Before-and-after change data
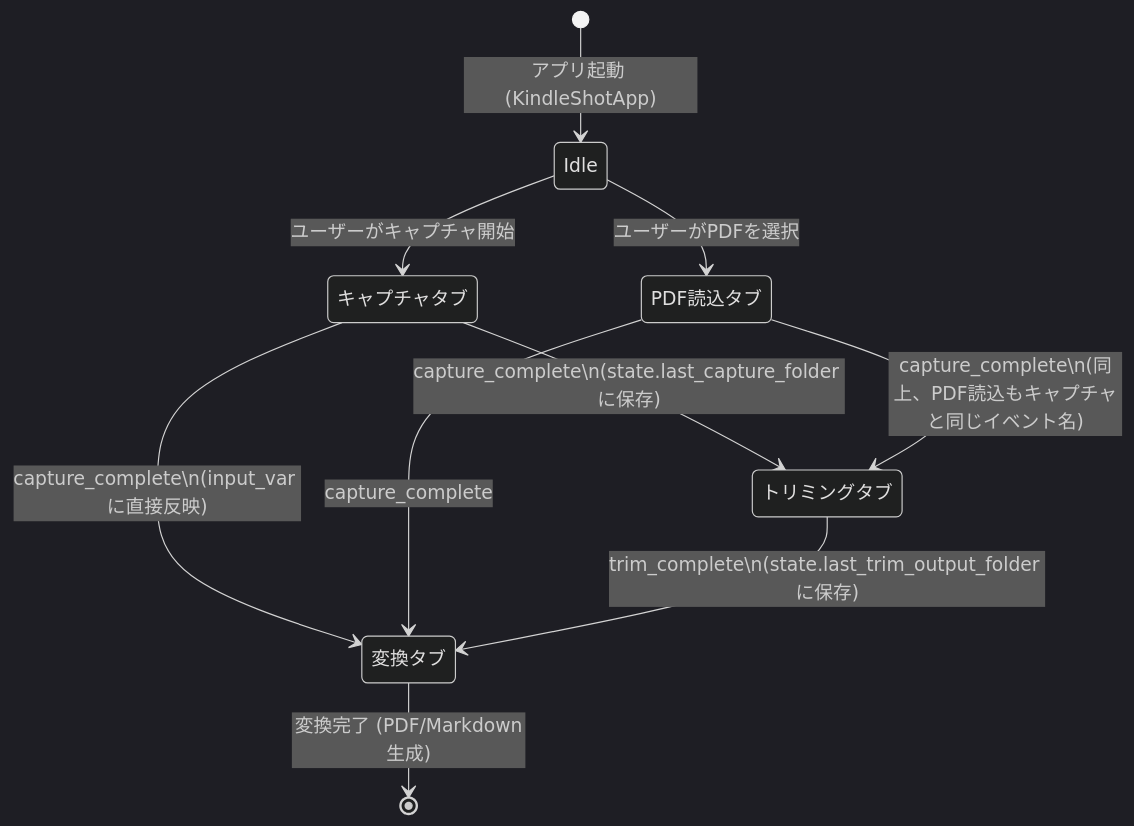
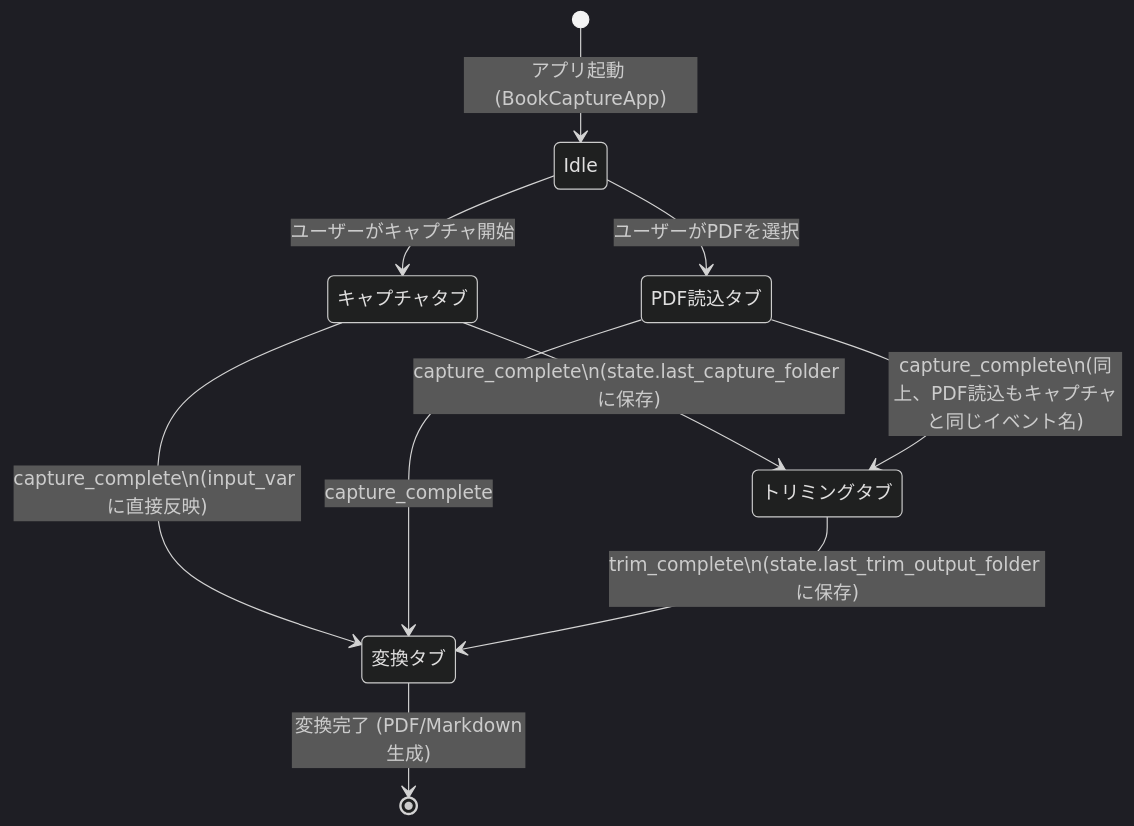
Before and after one commit to Hisao-Mizuochi-Develop/book2pdf: the diagram in docs/diagrams/state-transitions.md, drawn with Mermaid (dark theme). The commit also changed other lines of this file and 48 other files, not shown here.

Commit message:
Rename project from kindle2pdf to book2pdf

````diff
--- a/docs/diagrams/state-transitions.md
+++ b/docs/diagrams/state-transitions.md
@@ -5,21 +5,21 @@
 ```mermaid
 stateDiagram-v2
-    [*] --> Idle: アプリ起動 (KindleShotApp)
+    [*] --> Idle: アプリ起動 (BookCaptureApp)
 
     state "キャプチャタブ" as Capture
     state "PDF読込タブ" as PdfLoad
     state "トリミングタブ" as Trim
     state "変換タブ" as Convert
 
     Idle --> Capture: ユーザーがキャプチャ開始
     Idle --> PdfLoad: ユーザーがPDFを選択
 
     Capture --> Trim: capture_complete\n(state.last_capture_folder に保存)
     Capture --> Convert: capture_complete\n(input_var に直接反映)
     PdfLoad --> Trim: capture_complete\n(同上、PDF読込もキャプチャと同じイベント名)
     PdfLoad --> Convert: capture_complete
 
     Trim --> Convert: trim_complete\n(state.last_trim_output_folder に保存)
 
     Convert --> [*]: 変換完了 (PDF/Markdown生成)
 ```
````
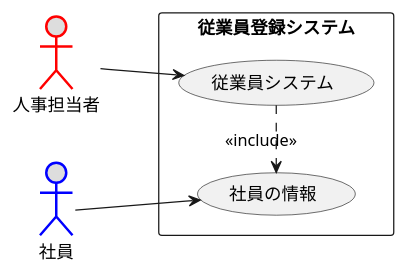
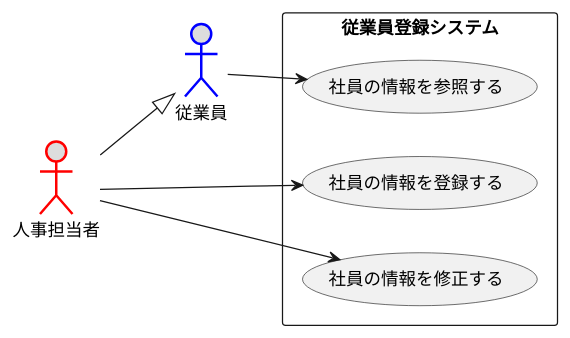
Before and after one commit to Sreia1129/uml-introduction: the diagram in 演習2-6_森岡システム_従業員登録システム.pu, drawn with PlantUML. The commit also changed 1 other file, not shown here.

```diff
--- a/演習2-6_森岡システム_従業員登録システム.pu
+++ b/演習2-6_森岡システム_従業員登録システム.pu
@@ -1,14 +1,14 @@
 @startuml ユースケース図
 left to right direction
 actor 人事担当者 #DDDDDD;line:Red;line.bold;
-actor 社員 #DDDDDD;line:Blue;line.bold;
+actor 従業員 #DDDDDD;line:Blue;line.bold;
 rectangle 従業員登録システム {
-usecase 社員の情報
-usecase 従業員システム
+    usecase 社員の情報を参照する 
+    usecase 社員の情報を登録する 
+    usecase 社員の情報を修正する
 }
-人事担当者 --> 従業員システム
-社員 --> 社員の情報
-従業員システム.> 社員の情報: << include >>
-
-
+従業員 --> 社員の情報を参照する
+人事担当者--> 社員の情報を修正する
+人事担当者 --> 社員の情報を登録する
+人事担当者 --|> 従業員
 @enduml
```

__What you are asked to do__: Without the pictures, return the records above exactly as written.

__Output of the exercise__:
Before and after one commit to Hisao-Mizuochi-Develop/book2pdf: the diagram in docs/diagrams/state-transitions.md, drawn with Mermaid (dark theme). The commit also changed other lines of this file and 48 other files, not shown here.

Commit message:
Rename project from kindle2pdf to book2pdf

````diff
--- a/docs/diagrams/state-transitions.md
+++ b/docs/diagrams/state-transitions.md
@@ -5,21 +5,21 @@
 ```mermaid
 stateDiagram-v2
-    [*] --> Idle: アプリ起動 (KindleShotApp)
+    [*] --> Idle: アプリ起動 (BookCaptureApp)
 
     state "キャプチャタブ" as Capture
     state "PDF読込タブ" as PdfLoad
     state "トリミングタブ" as Trim
     state "変換タブ" as Convert
 
     Idle --> Capture: ユーザーがキャプチャ開始
     Idle --> PdfLoad: ユーザーがPDFを選択
 
     Capture --> Trim: capture_complete\n(state.last_capture_folder に保存)
     Capture --> Convert: capture_complete\n(input_var に直接反映)
     PdfLoad --> Trim: capture_complete\n(同上、PDF読込もキャプチャと同じイベント名)
     PdfLoad --> Convert: capture_complete
 
     Trim --> Convert: trim_complete\n(state.last_trim_output_folder に保存)
 
     Convert --> [*]: 変換完了 (PDF/Markdown生成)
 ```
````
Before and after one commit to Sreia1129/uml-introduction: the diagram in 演習2-6_森岡システム_従業員登録システム.pu, drawn with PlantUML. The commit also changed 1 other file, not shown here.

```diff
--- a/演習2-6_森岡システム_従業員登録システム.pu
+++ b/演習2-6_森岡システム_従業員登録システム.pu
@@ -1,14 +1,14 @@
 @startuml ユースケース図
 left to right direction
 actor 人事担当者 #DDDDDD;line:Red;line.bold;
-actor 社員 #DDDDDD;line:Blue;line.bold;
+actor 従業員 #DDDDDD;line:Blue;line.bold;
 rectangle 従業員登録システム {
-usecase 社員の情報
-usecase 従業員システム
+    usecase 社員の情報を参照する 
+    usecase 社員の情報を登録する 
+    usecase 社員の情報を修正する
 }
-人事担当者 --> 従業員システム
-社員 --> 社員の情報
-従業員システム.> 社員の情報: << include >>
-
-
+従業員 --> 社員の情報を参照する
+人事担当者--> 社員の情報を修正する
+人事担当者 --> 社員の情報を登録する
+人事担当者 --|> 従業員
 @enduml
```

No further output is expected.